Non-Discrimination Statement

In accordance with federal civil rights law and U.S. Department of Agriculture (USDA) civil rights regulations and policies, this institution is prohibited from discriminating on the basis of race, color, national origin, sex (including gender identity and sexual orientation), disability, age, or reprisal or  retaliation for prior civil rights activity.

Program information may be made available in languages other than English. Persons with disabilities who require alternative means of communication to obtain program information (e.g., Braille, large print, audiotape, American Sign Language), should contact the responsible state or local agency that administers the program or USDA’s TARGET Center at (202) 720-2600 (voice and TTY) or contact USDA through the Federal Relay Service at (800) 877-8339.

To file a program discrimination complaint, a Complainant should complete a Form AD-3027, USDA Program Discrimination Complaint Form which can be obtained online, from any USDA office, by calling (866) 632-9992, or by writing a letter addressed to USDA. The letter must contain the complainant’s name, address, telephone number, and a written description of the alleged discriminatory action in sufficient detail to inform the Assistant Secretary for Civil Rights (ASCR) about the nature and date of an alleged civil rights violation. The completed AD-3027 form or letter must be submitted to USDA by:

  1. Mail:
    U.S. Department of Agriculture
    Office of the Assistant Secretary for Civil Rights
    1400 Independence Avenue, SW
    Washington, D.C. 20250-9410; or
  2. Fax:
    (833) 256-1665 or (202) 690-7442; or 
  3. Email:
    program.intake@usda.gov

This institution is an equal opportunity provider.

This statement was updated 8.3.22 in accordance with USDA updates and guidelines.

Eligibility and Income Guidelines

Anyone experiencing food insecurity and self-identifying as meeting the Income Guidelines below is eligible for IFCS Food Market services.

Income Guidelines:
As of March 1, 2023, a household may meet income-based standards in either of the following two ways:

  1. Participate in one of these public assistance programs:
    • Commodity Supplemental Food Program (CSFP)
    • Supplemental Nutrition Assistance Program (SNAP)
    • Low-income Energy Assistance Program (LEAP)
    • Temporary Assistance to Needy Families (TANF)
    • Old Age Pension (OAP)
    • Aid to Needy Disabled (AND)
    • Aid to the Blind (AB)
    • Supplemental Security Income (SSI)
    • Medicaid Eligible Foster Children
  1. If the household does not participate in any of the above public assistance programs, the household must meet the requirements based on the chart below, having a combined gross income not exceeding the maximum income limit for the applicable household size.

For IFCS Financial Assistance Programs (Rental and Utility Bill Payment Assistance), we have a service area of western Arapahoe (Centennial, Englewood, Glendale, Greenwood Village, Littleton, and Sheridan) and southwest Denver Neighborhoods. This includes Bear Valley, College View, Fort Logan, Harvey Park, Harvey Park South, Marston & South Platte (Southwest Neighborhoods further defined as being south of Jewell and west of Santa Fe). IFCS Rental Assistance Programs may be limited to the cities listed within Arapahoe County.

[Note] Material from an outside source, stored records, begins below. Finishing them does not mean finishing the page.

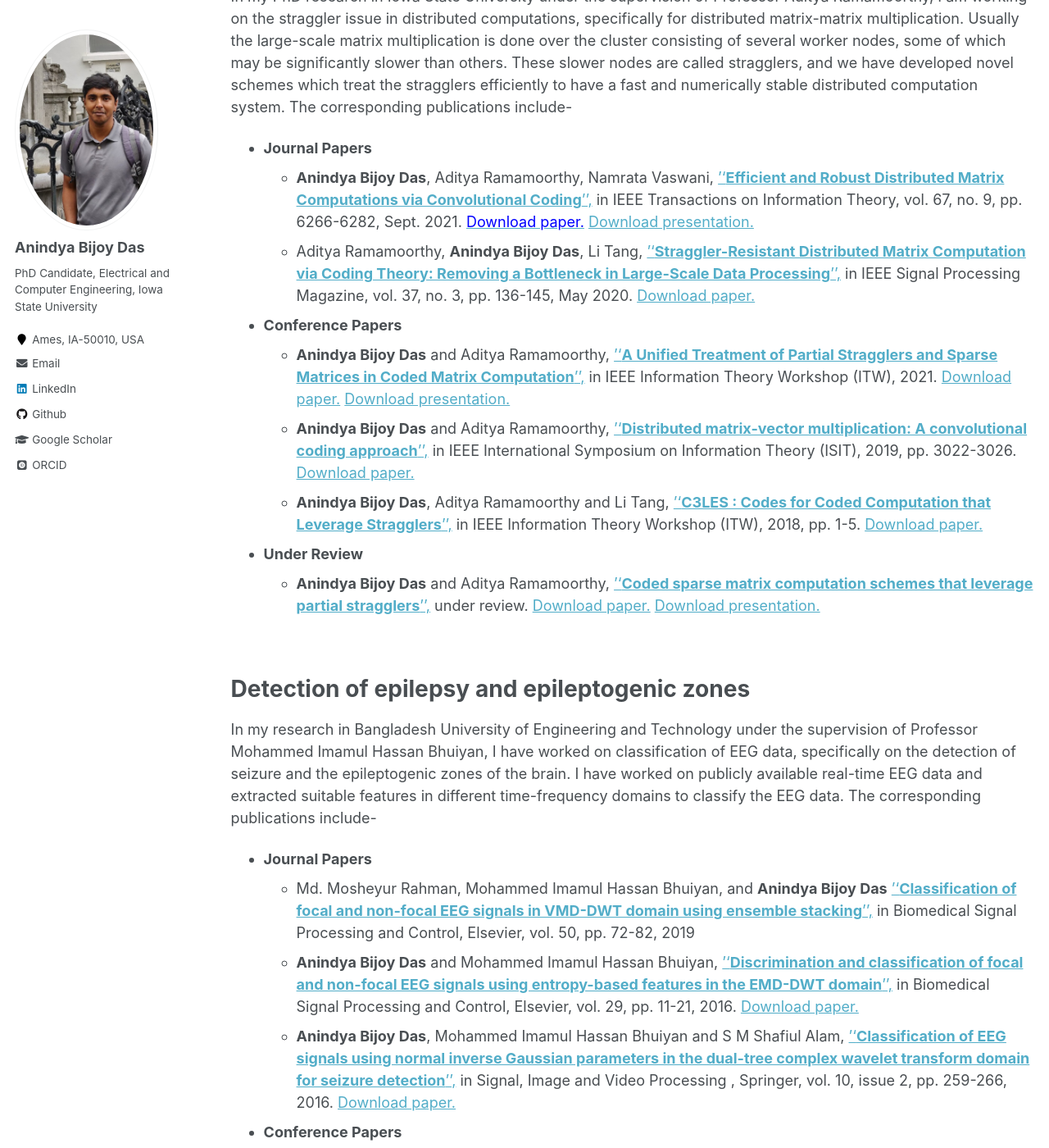
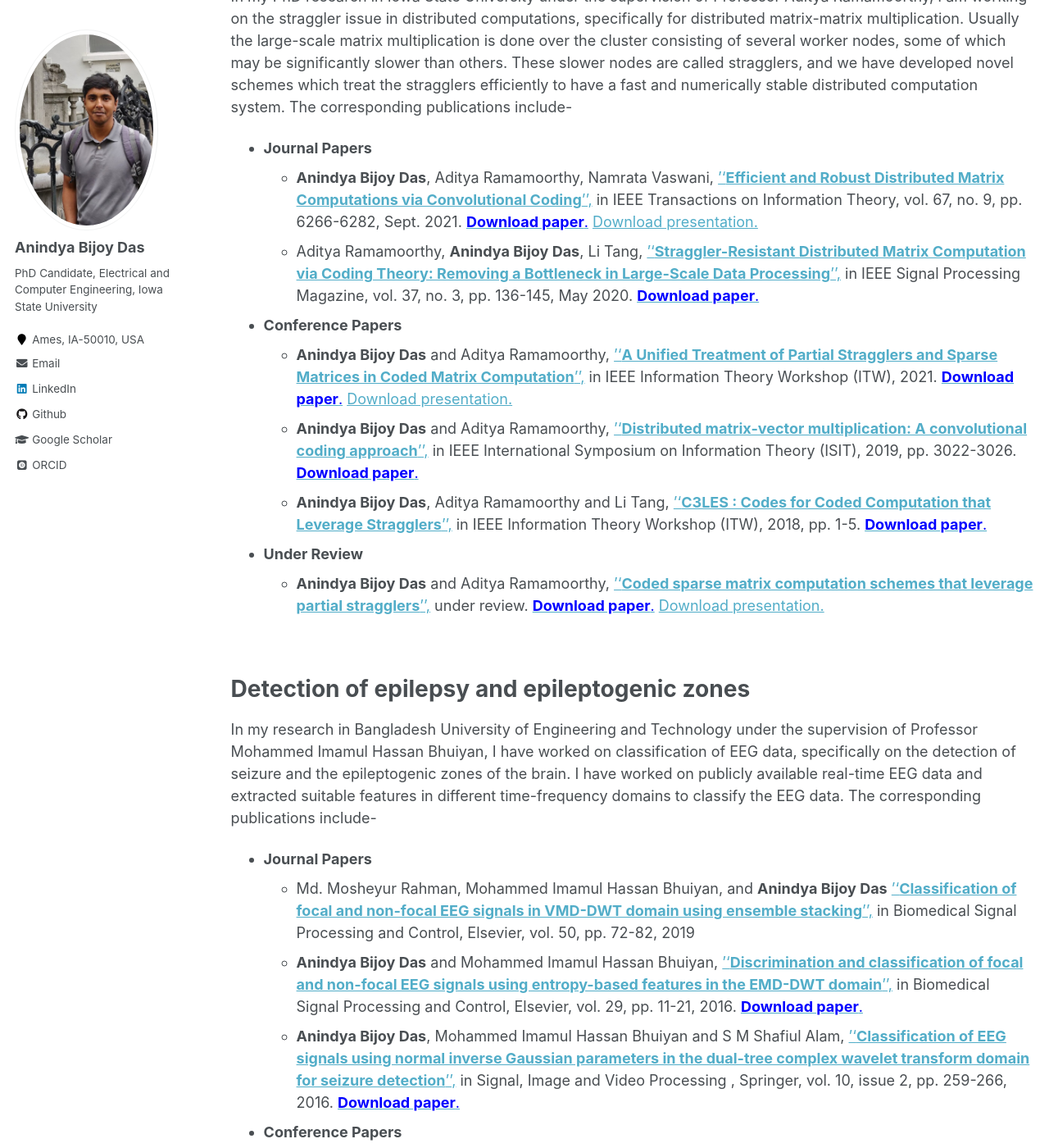
Before and after one commit to anindyabijoydas/portfolio, a Jekyll site: the page built from _pages/research.md, in a window 1280 px wide and 1400 px high, scrolled down 202 px. Shown: the whole window at 82% size. Built offline with Jekyll 4.4.1, drawn with Linux system fonts in a browser that asks for light colours; some web fonts are replaced; some of the changed text lies outside the part shown.

Commit message:
Update research.md

```diff
--- a/_pages/research.md
+++ b/_pages/research.md
@@ -12,16 +12,16 @@ Straggler mitigation in distributed computation
 In my PhD research in Iowa State University under the supervision of Professor Aditya Ramamoorthy, I am working on the straggler issue in distributed computations, specifically for distributed matrix-matrix multiplication. Usually the large-scale matrix multiplication is done over the cluster consisting of several worker nodes, some of which may be significantly slower than others. These slower nodes are called stragglers, and we have developed novel schemes which treat the stragglers efficiently to have a fast and numerically stable distributed computation system. The corresponding publications include-
 
 * **Journal Papers**
-   * **Anindya Bijoy Das**, Aditya Ramamoorthy, Namrata Vaswani, [''**Efficient and Robust Distributed Matrix Computations via Convolutional Coding**'',](https://ieeexplore.ieee.org/abstract/document/9478901) in IEEE Transactions on Information Theory, vol. 67, no. 9, pp. 6266-6282, Sept. 2021. [<span style="color:blue">Download paper.</span>](https://www.dropbox.com/s/jor6hn9lkdba62c/ittrans.pdf?dl=0) [Download presentation.](https://www.dropbox.com/s/gy828wi4yuf7wrt/ittrans_presentation.pdf?dl=0)
-   * Aditya Ramamoorthy, **Anindya Bijoy Das**, Li Tang, [''**Straggler-Resistant Distributed Matrix Computation via Coding Theory: Removing a Bottleneck in Large-Scale Data Processing**'',](https://ieeexplore.ieee.org/abstract/document/9084368) in IEEE Signal Processing Magazine, vol. 37, no. 3, pp. 136-145, May 2020. [Download paper.](https://www.dropbox.com/s/48di7uhogpsv49k/spmag.pdf?dl=0)
+   * **Anindya Bijoy Das**, Aditya Ramamoorthy, Namrata Vaswani, [''**Efficient and Robust Distributed Matrix Computations via Convolutional Coding**'',](https://ieeexplore.ieee.org/abstract/document/9478901) in IEEE Transactions on Information Theory, vol. 67, no. 9, pp. 6266-6282, Sept. 2021. [<span style="color:blue">**Download paper**.</span>](https://www.dropbox.com/s/jor6hn9lkdba62c/ittrans.pdf?dl=0) [Download presentation.](https://www.dropbox.com/s/gy828wi4yuf7wrt/ittrans_presentation.pdf?dl=0)
+   * Aditya Ramamoorthy, **Anindya Bijoy Das**, Li Tang, [''**Straggler-Resistant Distributed Matrix Computation via Coding Theory: Removing a Bottleneck in Large-Scale Data Processing**'',](https://ieeexplore.ieee.org/abstract/document/9084368) in IEEE Signal Processing Magazine, vol. 37, no. 3, pp. 136-145, May 2020. [<span style="color:blue">**Download paper**.</span>](https://www.dropbox.com/s/48di7uhogpsv49k/spmag.pdf?dl=0)
 
 * **Conference Papers**
-   * **Anindya Bijoy Das** and Aditya Ramamoorthy, [''**A Unified Treatment of Partial Stragglers and Sparse Matrices in Coded Matrix Computation**'',](https://arxiv.org/abs/2109.12070) in IEEE Information Theory Workshop (ITW), 2021. [Download paper.](https://www.dropbox.com/s/b8mf72b0jzfo3y4/class.pdf?dl=0) [Download presentation.](https://www.dropbox.com/s/wowfbn9dnygnp6h/class_presentation.pdf?dl=0)
-   * **Anindya Bijoy Das** and Aditya Ramamoorthy, [''**Distributed matrix-vector multiplication: A convolutional coding approach**'',](https://ieeexplore.ieee.org/abstract/document/8849395) in IEEE International Symposium on Information Theory (ISIT),  2019, pp. 3022-3026. [Download paper.](https://www.dropbox.com/s/kbtf394dzodxpyv/geometric.pdf?dl=0)
-   * **Anindya Bijoy Das**, Aditya Ramamoorthy and Li Tang, [''**C3LES : Codes for Coded Computation that Leverage Stragglers**'',](https://ieeexplore.ieee.org/abstract/document/8613321) in IEEE Information Theory Workshop (ITW), 2018, pp. 1-5. [Download paper.](https://www.dropbox.com/s/rc3bd70vovbshnu/cyclic.pdf?dl=0)
+   * **Anindya Bijoy Das** and Aditya Ramamoorthy, [''**A Unified Treatment of Partial Stragglers and Sparse Matrices in Coded Matrix Computation**'',](https://arxiv.org/abs/2109.12070) in IEEE Information Theory Workshop (ITW), 2021. [<span style="color:blue">**Download paper**.</span>](https://www.dropbox.com/s/b8mf72b0jzfo3y4/class.pdf?dl=0) [Download presentation.](https://www.dropbox.com/s/wowfbn9dnygnp6h/class_presentation.pdf?dl=0)
+   * **Anindya Bijoy Das** and Aditya Ramamoorthy, [''**Distributed matrix-vector multiplication: A convolutional coding approach**'',](https://ieeexplore.ieee.org/abstract/document/8849395) in IEEE International Symposium on Information Theory (ISIT),  2019, pp. 3022-3026. [<span style="color:blue">**Download paper**.</span>](https://www.dropbox.com/s/kbtf394dzodxpyv/geometric.pdf?dl=0)
+   * **Anindya Bijoy Das**, Aditya Ramamoorthy and Li Tang, [''**C3LES : Codes for Coded Computation that Leverage Stragglers**'',](https://ieeexplore.ieee.org/abstract/document/8613321) in IEEE Information Theory Workshop (ITW), 2018, pp. 1-5. [<span style="color:blue">**Download paper**.</span>](https://www.dropbox.com/s/rc3bd70vovbshnu/cyclic.pdf?dl=0)
 
 * **Under Review**
-   * **Anindya Bijoy Das** and Aditya Ramamoorthy, [''**Coded sparse matrix computation schemes that leverage partial stragglers**'',](https://arxiv.org/abs/2012.06065) under review. [Download paper.](https://www.dropbox.com/s/qdstmozj03gxtpw/sparse.pdf?dl=0) [Download presentation.](https://www.dropbox.com/s/6v6sn0urfh8ique/sparse_presentaion.pdf?dl=0)<br />
+   * **Anindya Bijoy Das** and Aditya Ramamoorthy, [''**Coded sparse matrix computation schemes that leverage partial stragglers**'',](https://arxiv.org/abs/2012.06065) under review. [<span style="color:blue">**Download paper**.</span>](https://www.dropbox.com/s/qdstmozj03gxtpw/sparse.pdf?dl=0) [Download presentation.](https://www.dropbox.com/s/6v6sn0urfh8ique/sparse_presentaion.pdf?dl=0)<br />
 <br /> <br />
 
 
@@ -31,10 +31,10 @@ In my research in Bangladesh University of Engineering and Technology under the
 
 * **Journal Papers**
    * Md. Mosheyur Rahman, Mohammed Imamul Hassan Bhuiyan, and **Anindya Bijoy Das** [''**Classification of focal and non-focal EEG signals in VMD-DWT domain using ensemble stacking**'',](https://www.sciencedirect.com/science/article/abs/pii/S1746809419300126) in Biomedical Signal Processing and Control, Elsevier, vol. 50, pp. 72-82, 2019
-   * **Anindya Bijoy Das** and Mohammed Imamul Hassan Bhuiyan, [''**Discrimination and classification of focal and non-focal EEG signals using entropy-based features in the EMD-DWT domain**'',](https://www.sciencedirect.com/science/article/abs/pii/S1746809416300465) in Biomedical Signal Processing and Control, Elsevier, vol. 29, pp. 11-21, 2016. [Download paper.](https://www.dropbox.com/s/lopr5cq523l9ibw/bspc.pdf?dl=0)
-   * **Anindya Bijoy Das**, Mohammed Imamul Hassan Bhuiyan and S M Shafiul Alam, [''**Classification of EEG signals using normal inverse Gaussian parameters in the dual-tree complex wavelet transform domain for seizure detection**'',](https://link.springer.com/article/10.1007%2Fs11760-014-0736-2) in Signal, Image and Video Processing , Springer, vol. 10, issue 2, pp. 259-266, 2016. [Download paper.](https://www.dropbox.com/s/8np8rlffnsqalu9/sivp.pdf?dl=0)
+   * **Anindya Bijoy Das** and Mohammed Imamul Hassan Bhuiyan, [''**Discrimination and classification of focal and non-focal EEG signals using entropy-based features in the EMD-DWT domain**'',](https://www.sciencedirect.com/science/article/abs/pii/S1746809416300465) in Biomedical Signal Processing and Control, Elsevier, vol. 29, pp. 11-21, 2016. [<span style="color:blue">**Download paper**.</span>](https://www.dropbox.com/s/lopr5cq523l9ibw/bspc.pdf?dl=0)
+   * **Anindya Bijoy Das**, Mohammed Imamul Hassan Bhuiyan and S M Shafiul Alam, [''**Classification of EEG signals using normal inverse Gaussian parameters in the dual-tree complex wavelet transform domain for seizure detection**'',](https://link.springer.com/article/10.1007%2Fs11760-014-0736-2) in Signal, Image and Video Processing , Springer, vol. 10, issue 2, pp. 259-266, 2016. [<span style="color:blue">**Download paper**.</span>](https://www.dropbox.com/s/8np8rlffnsqalu9/sivp.pdf?dl=0)
 
 * **Conference Papers**
-   * **Anindya Bijoy Das** and Mohammed Imamul Hassan Bhuiyan, [''**Discrimination of focal and non-focal EEG signals using entropy-based features in EEMD and CEEMDAN domains**'',](https://ieeexplore.ieee.org/abstract/document/7853950) in IEEE International Conference on Electrical and Computer Engineering (ICECE), pp. 435-438, 2016. [Download paper.](https://www.dropbox.com/s/rucoxx2m2g5ju5e/eemd.pdf?dl=0)
-   * Syed Khairul Bashar, **Anindya Bijoy Das** and Mohammed Imamul Hassan Bhuiyan, [''**Motor imagery movements detection of EEG signals using statistical features in the Dual Tree Complex Wavelet Transform domain**'',](https://ieeexplore.ieee.org/abstract/document/7307506) in IEEE International conference on electrical engineering and information communication technology (ICEEICT), pp. 1-6, 2015. [Download paper.](https://www.dropbox.com/s/l8v50v4f3wgszdk/motor.pdf?dl=0)
-   * **Anindya Bijoy Das**, Mohammed Imamul Hassan Bhuiyan and S M Shafiul Alam, [''**A statistical method for automatic detection of seizure and epilepsy in the dual tree complex wavelet transform domain**'',](https://ieeexplore.ieee.org/abstract/document/6850758) in IEEE International Conference on Informatics, Electronics & Vision (ICIEV), pp. 1-6, 2014. [Download paper.](https://www.dropbox.com/s/twigw6vft72qhgd/iciev.pdf?dl=0)
+   * **Anindya Bijoy Das** and Mohammed Imamul Hassan Bhuiyan, [''**Discrimination of focal and non-focal EEG signals using entropy-based features in EEMD and CEEMDAN domains**'',](https://ieeexplore.ieee.org/abstract/document/7853950) in IEEE International Conference on Electrical and Computer Engineering (ICECE), pp. 435-438, 2016. [<span style="color:blue">**Download paper**.</span>](https://www.dropbox.com/s/rucoxx2m2g5ju5e/eemd.pdf?dl=0)
+   * Syed Khairul Bashar, **Anindya Bijoy Das** and Mohammed Imamul Hassan Bhuiyan, [''**Motor imagery movements detection of EEG signals using statistical features in the Dual Tree Complex Wavelet Transform domain**'',](https://ieeexplore.ieee.org/abstract/document/7307506) in IEEE International conference on electrical engineering and information communication technology (ICEEICT), pp. 1-6, 2015. [<span style="color:blue">**Download paper**.</span>](https://www.dropbox.com/s/l8v50v4f3wgszdk/motor.pdf?dl=0)
+   * **Anindya Bijoy Das**, Mohammed Imamul Hassan Bhuiyan and S M Shafiul Alam, [''**A statistical method for automatic detection of seizure and epilepsy in the dual tree complex wavelet transform domain**'',](https://ieeexplore.ieee.org/abstract/document/6850758) in IEEE International Conference on Informatics, Electronics & Vision (ICIEV), pp. 1-6, 2014. [<span style="color:blue">**Download paper**.</span>](https://www.dropbox.com/s/twigw6vft72qhgd/iciev.pdf?dl=0)
```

For IFCS Enrichment Programs, we have a service area covering:

  • Western Arapahoe County: Centennial, Englewood, Glendale, Greenwood Village, Littleton, Sheridan, and unincorporated Arapahoe County.
  • Southwest Denver Neighborhoods: Bear Valley, College View, Fort Logan, Harvey Park, Harvey Park South, Marston & South Platte (Southwest Neighborhoods further defined as being south of Jewell and west of Santa Fe).
  • Northern Douglas County: Highlands Ranch, Littleton, and Lone Tree.
  • Southern Jefferson County: Lakewood, Littleton, Morrison (Neighborhoods further defined as being south of Jewell and the C-470 Corridor – including Columbine, Bow Mar, Dakota Ridge, and Ken Caryl Ranch)

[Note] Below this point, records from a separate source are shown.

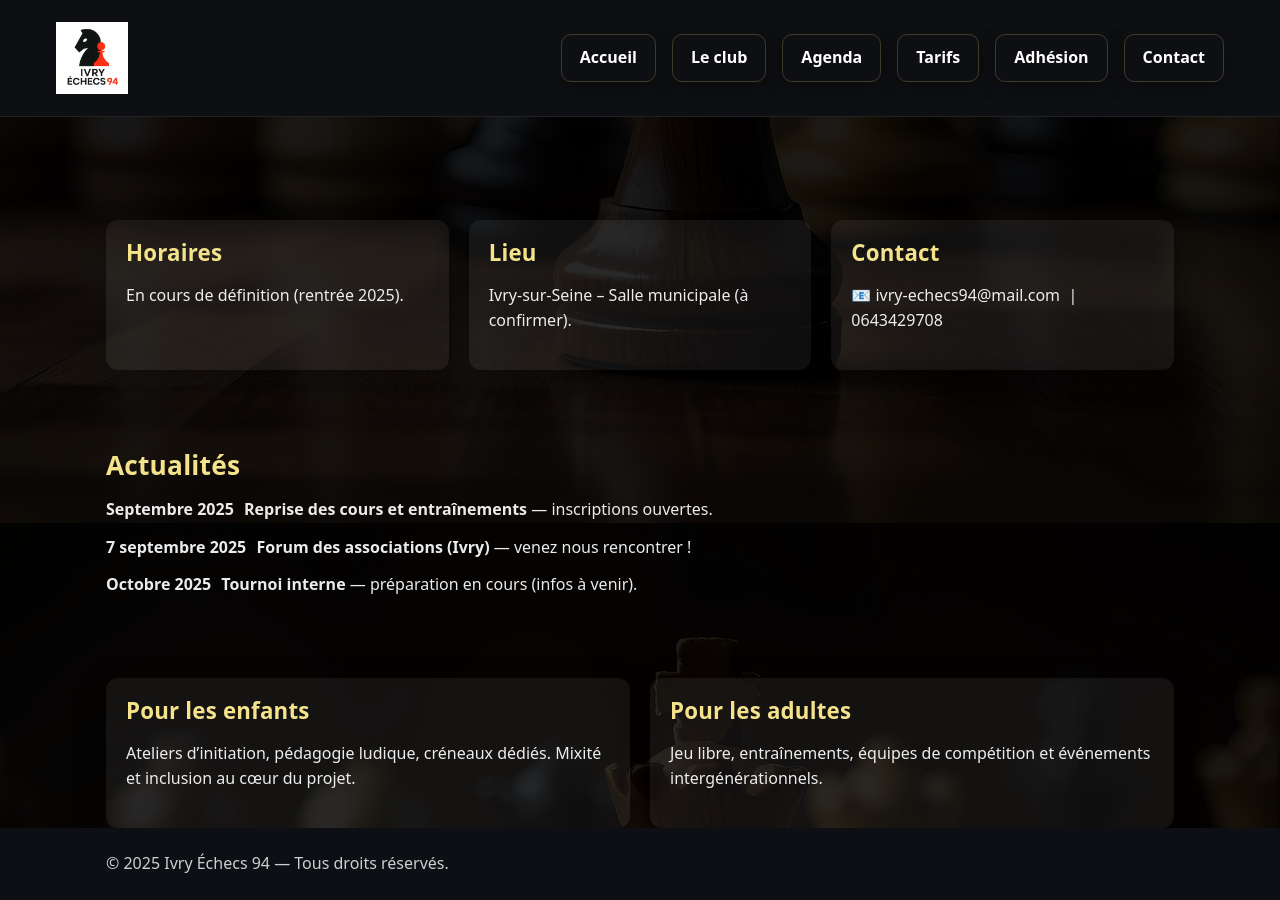
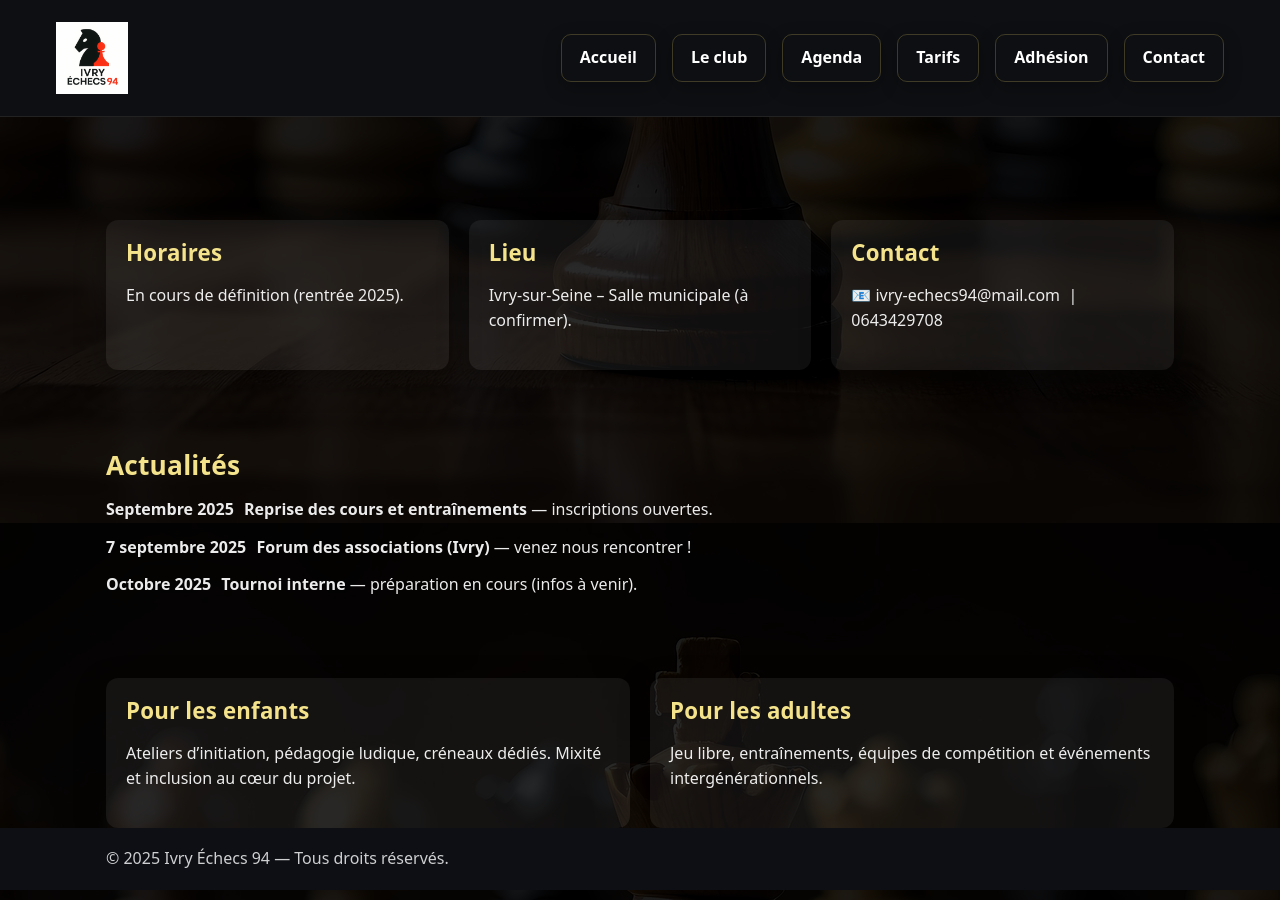
Before and after one commit to Nelwyn64/ivry-echecs-94, a Jekyll site: the page built from index.html, in a window 1280 px wide and 900 px high, scrolled down 437 px. Built offline with Jekyll 4.4.1, drawn with Linux system fonts in a browser that asks for light colours.

Commit message:
Réduction de la hauteur du footer (padding)

```diff
--- a/css/styles.css
+++ b/css/styles.css
@@ -104,7 +104,7 @@ body {
 /* --------- Footer --------------------------------------- */
 .site-footer {
   background: #0d0f14; color: rgba(255,255,255,.8);
-  padding: 7px 0; margin-top: 40px; font-size: .95rem;
+  padding: 2px 0; margin-top: 40px; font-size: .95rem;
 }
 .site-footer a { color: var(--primary); text-decoration: none; transition: color .2s ease; }
 .site-footer a:hover { color: var(--accent); }
```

 Applications outside of these listed areas will not be accepted. (Central Denver, North Denver, and Aurora applications will not be accepted.)